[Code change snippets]
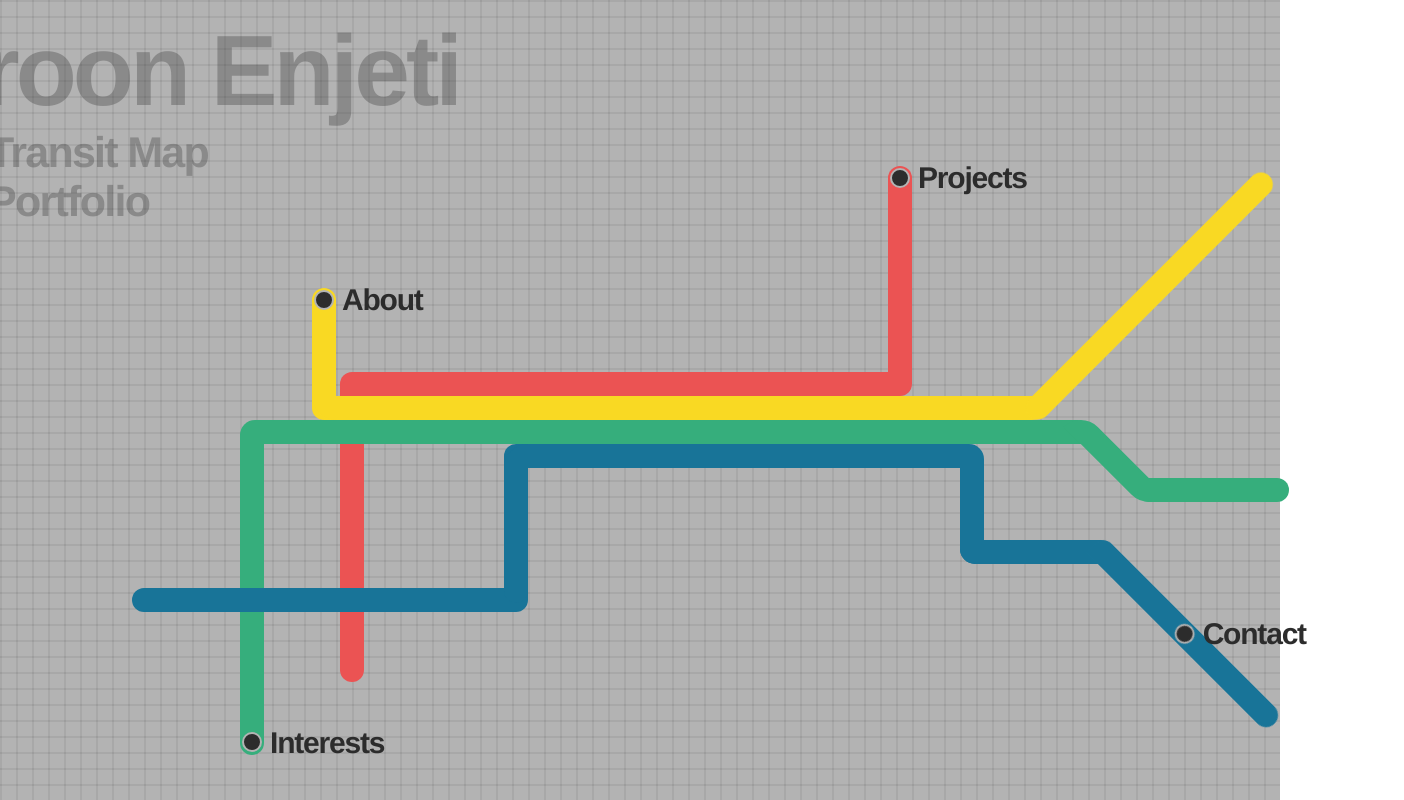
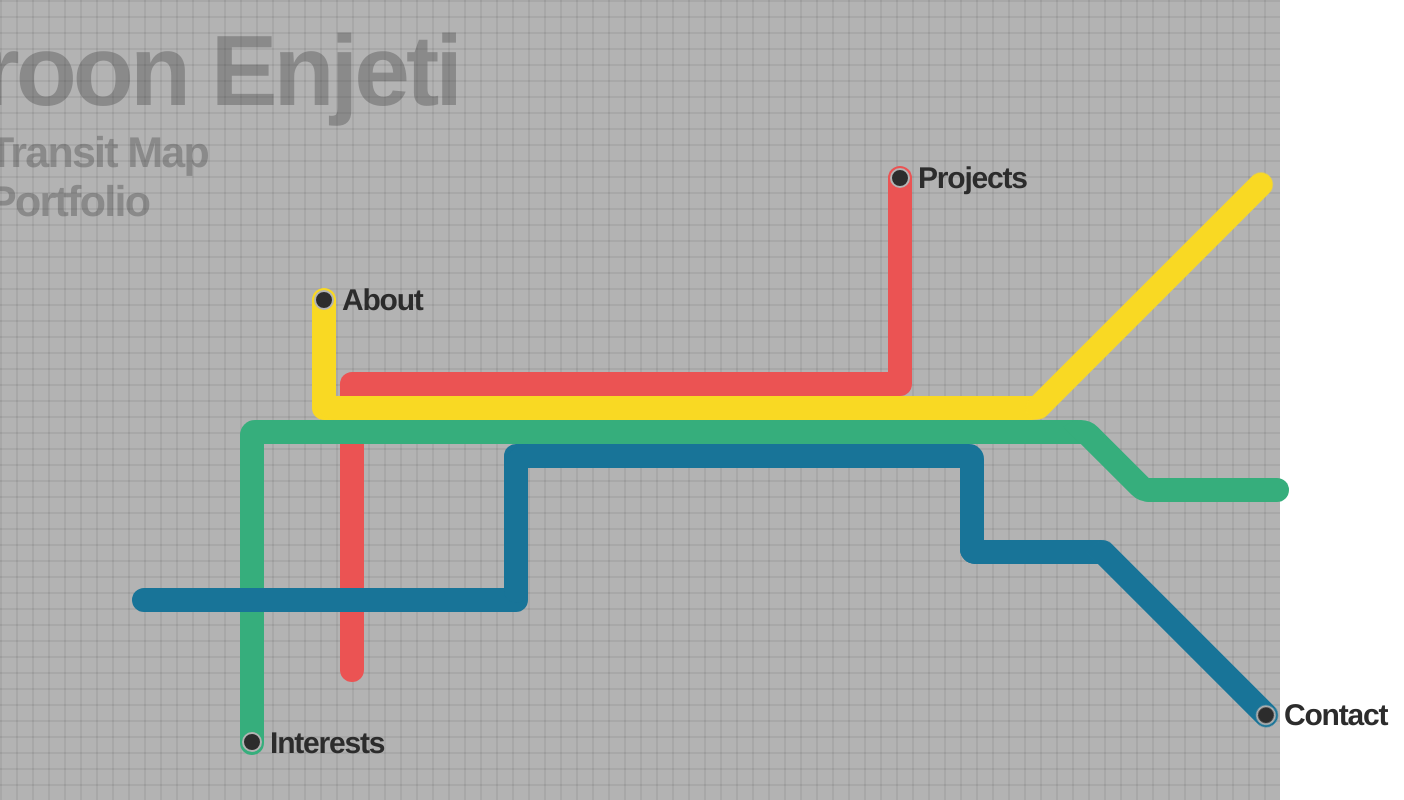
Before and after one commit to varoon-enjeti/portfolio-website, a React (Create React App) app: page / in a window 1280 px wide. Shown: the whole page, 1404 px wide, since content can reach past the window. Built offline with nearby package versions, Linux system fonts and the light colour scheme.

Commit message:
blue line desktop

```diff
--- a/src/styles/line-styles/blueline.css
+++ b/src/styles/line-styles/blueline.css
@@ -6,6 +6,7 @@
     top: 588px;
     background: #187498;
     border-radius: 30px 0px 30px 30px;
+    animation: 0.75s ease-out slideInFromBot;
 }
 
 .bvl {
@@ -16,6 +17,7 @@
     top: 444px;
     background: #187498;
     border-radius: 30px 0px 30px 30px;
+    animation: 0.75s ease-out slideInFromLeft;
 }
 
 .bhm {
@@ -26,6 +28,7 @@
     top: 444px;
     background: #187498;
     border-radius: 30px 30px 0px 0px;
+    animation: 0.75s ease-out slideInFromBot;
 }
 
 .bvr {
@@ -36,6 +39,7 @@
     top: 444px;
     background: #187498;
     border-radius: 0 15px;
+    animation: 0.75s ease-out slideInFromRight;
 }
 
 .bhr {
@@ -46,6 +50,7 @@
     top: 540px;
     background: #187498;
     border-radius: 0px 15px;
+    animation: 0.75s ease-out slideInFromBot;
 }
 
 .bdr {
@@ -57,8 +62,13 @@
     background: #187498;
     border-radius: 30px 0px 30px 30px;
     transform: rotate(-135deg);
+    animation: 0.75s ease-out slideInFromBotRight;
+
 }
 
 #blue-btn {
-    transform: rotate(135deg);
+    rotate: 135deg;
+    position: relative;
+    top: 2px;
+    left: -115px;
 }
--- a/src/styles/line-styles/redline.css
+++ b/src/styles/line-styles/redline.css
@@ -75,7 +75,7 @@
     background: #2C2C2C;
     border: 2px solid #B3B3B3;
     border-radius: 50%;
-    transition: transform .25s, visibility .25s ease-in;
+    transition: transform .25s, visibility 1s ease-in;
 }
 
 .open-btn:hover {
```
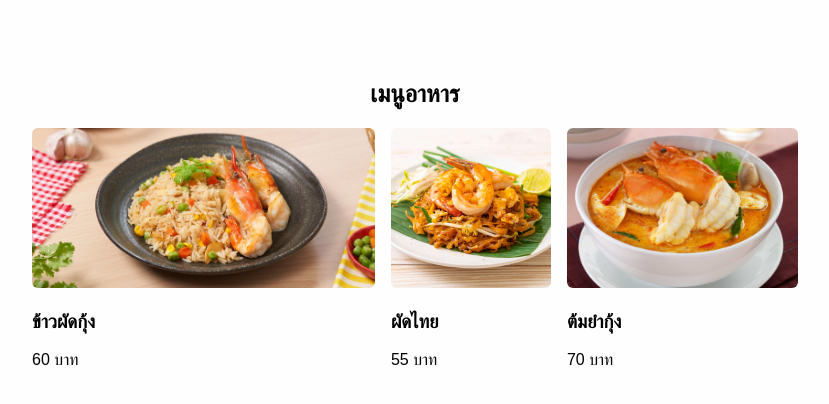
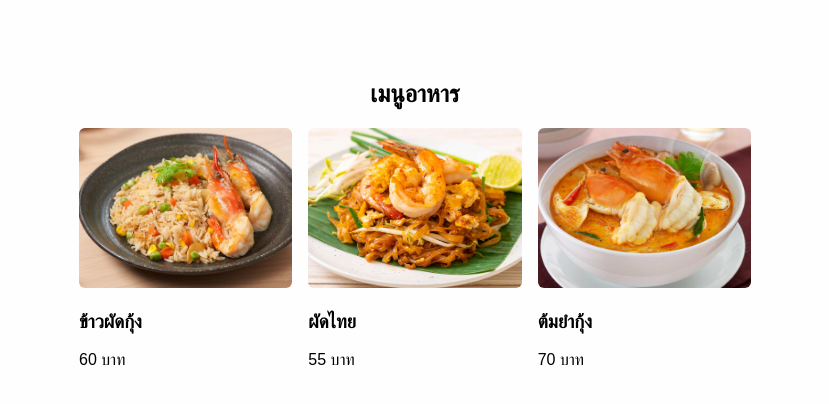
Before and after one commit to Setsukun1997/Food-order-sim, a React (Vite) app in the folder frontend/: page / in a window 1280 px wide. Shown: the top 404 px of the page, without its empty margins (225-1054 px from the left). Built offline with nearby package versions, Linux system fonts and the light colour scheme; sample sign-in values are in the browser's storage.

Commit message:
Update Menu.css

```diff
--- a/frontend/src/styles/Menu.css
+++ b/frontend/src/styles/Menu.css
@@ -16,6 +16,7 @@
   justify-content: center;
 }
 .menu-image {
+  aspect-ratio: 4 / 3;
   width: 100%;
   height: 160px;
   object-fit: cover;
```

▸ WORK ITEM
Pictures are to be left out; please print the rest of the records above word for word.

▸ RESPONSE BOX
Before and after one commit to varoon-enjeti/portfolio-website, a React (Create React App) app: page / in a window 1280 px wide. Shown: the whole page, 1404 px wide, since content can reach past the window. Built offline with nearby package versions, Linux system fonts and the light colour scheme.

Commit message:
blue line desktop

```diff
--- a/src/styles/line-styles/blueline.css
+++ b/src/styles/line-styles/blueline.css
@@ -6,6 +6,7 @@
     top: 588px;
     background: #187498;
     border-radius: 30px 0px 30px 30px;
+    animation: 0.75s ease-out slideInFromBot;
 }
 
 .bvl {
@@ -16,6 +17,7 @@
     top: 444px;
     background: #187498;
     border-radius: 30px 0px 30px 30px;
+    animation: 0.75s ease-out slideInFromLeft;
 }
 
 .bhm {
@@ -26,6 +28,7 @@
     top: 444px;
     background: #187498;
     border-radius: 30px 30px 0px 0px;
+    animation: 0.75s ease-out slideInFromBot;
 }
 
 .bvr {
@@ -36,6 +39,7 @@
     top: 444px;
     background: #187498;
     border-radius: 0 15px;
+    animation: 0.75s ease-out slideInFromRight;
 }
 
 .bhr {
@@ -46,6 +50,7 @@
     top: 540px;
     background: #187498;
     border-radius: 0px 15px;
+    animation: 0.75s ease-out slideInFromBot;
 }
 
 .bdr {
@@ -57,8 +62,13 @@
     background: #187498;
     border-radius: 30px 0px 30px 30px;
     transform: rotate(-135deg);
+    animation: 0.75s ease-out slideInFromBotRight;
+
 }
 
 #blue-btn {
-    transform: rotate(135deg);
+    rotate: 135deg;
+    position: relative;
+    top: 2px;
+    left: -115px;
 }
--- a/src/styles/line-styles/redline.css
+++ b/src/styles/line-styles/redline.css
@@ -75,7 +75,7 @@
     background: #2C2C2C;
     border: 2px solid #B3B3B3;
     border-radius: 50%;
-    transition: transform .25s, visibility .25s ease-in;
+    transition: transform .25s, visibility 1s ease-in;
 }
 
 .open-btn:hover {
```
Before and after one commit to Setsukun1997/Food-order-sim, a React (Vite) app in the folder frontend/: page / in a window 1280 px wide. Shown: the top 404 px of the page, without its empty margins (225-1054 px from the left). Built offline with nearby package versions, Linux system fonts and the light colour scheme; sample sign-in values are in the browser's storage.

Commit message:
Update Menu.css

```diff
--- a/frontend/src/styles/Menu.css
+++ b/frontend/src/styles/Menu.css
@@ -16,6 +16,7 @@
   justify-content: center;
 }
 .menu-image {
+  aspect-ratio: 4 / 3;
   width: 100%;
   height: 160px;
   object-fit: cover;
```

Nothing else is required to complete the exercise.